RESULTS: The highest proportion of patients with low risk tumor was found in the defensive treatment groups (AS and WW). As expected, the AS group showed the highest progression rate. In all, 112 AS patients (23.9%) changed therapeutic strategy, 21 of them upon medical advice in the absence of any signs of progression. Metastases were seen most frequently in the WW group (1.5%). No metastases occurred in AS patients. Medical support in managing the disease reached high scores in all groups, the highest in AS.

CONCLUSION: The data enable a differentiated comparative analysis of patient and tumor characteristics of each treatment group. Indication of AS was predominantly consistent with the guideline. The high rate of AS termination based on the physician's recommendation rather than on clinical progression is remarkable, and may be interpreted as a kind of insecurity in dealing with AS. Results regarding communication indicate that patients appreciated being involved in treatment decisions.

Written by:
Herden J, Ernstmann N, Schnell D, Weißbach L.   Are you the author?
Klinik und Poliklinik für Urologie, Uniklinik Köln, Kerpener Straße 62, 50937, Köln, Deutschland.  

Reference: Urologe A. 2014 Dec;53(12):1743-52.
doi: 10.1007/s00120-014-3705-z

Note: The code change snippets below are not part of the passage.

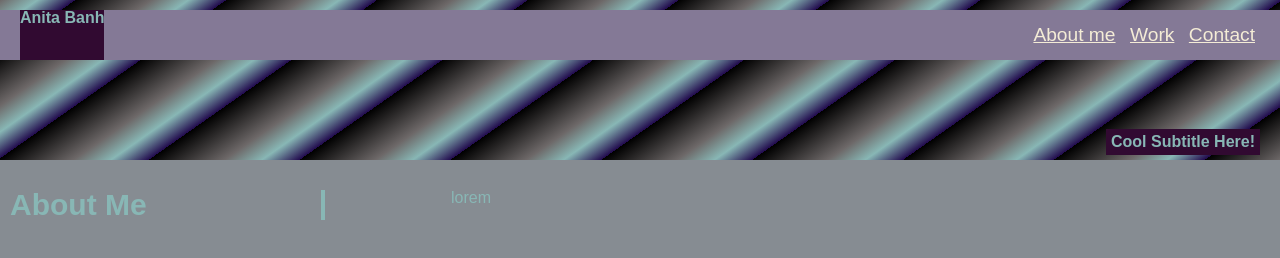
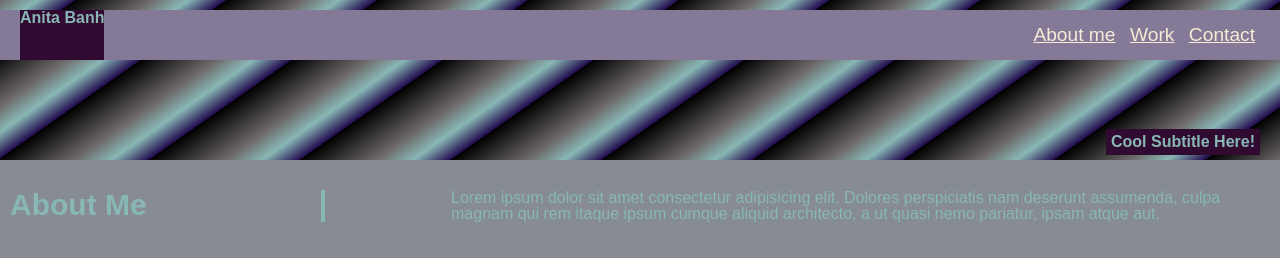
Before and after one commit to AnitaBanh/ChallengeTwo, a plain HTML site: page index.html in a window 1280 px wide. Shown: the top 258 px of the page. Drawn offline with Linux system fonts and the light colour scheme; files that its build step writes are made by us from their sources.

Commit message:
lorem added to About

```diff
--- a/index.html
+++ b/index.html
@@ -28,7 +28,7 @@
             <h2 class="col1" id="about">About Me</h2>
             <!-- <p>lorem for placeholder text-->
             <!-- <p class="col2">I built this portfolio page as the second challenge of coding bootcamp in December 2022. My background is in biotechnology quality assurance, technical writing, and manufacturing. </p> -->
-            <p class="col2">lorem</p>
+            <p class="col2">Lorem ipsum dolor sit amet consectetur adipisicing elit. Dolores perspiciatis nam deserunt assumenda, culpa magnam qui rem itaque ipsum cumque aliquid architecto, a ut quasi nemo pariatur, ipsam atque aut.</p>
 
         </section>
         <!--Work section with sidebar on right, five cards on left -->
```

PubMed Abstract
PMID: 25412911

Article in German. Prostate Cancer Section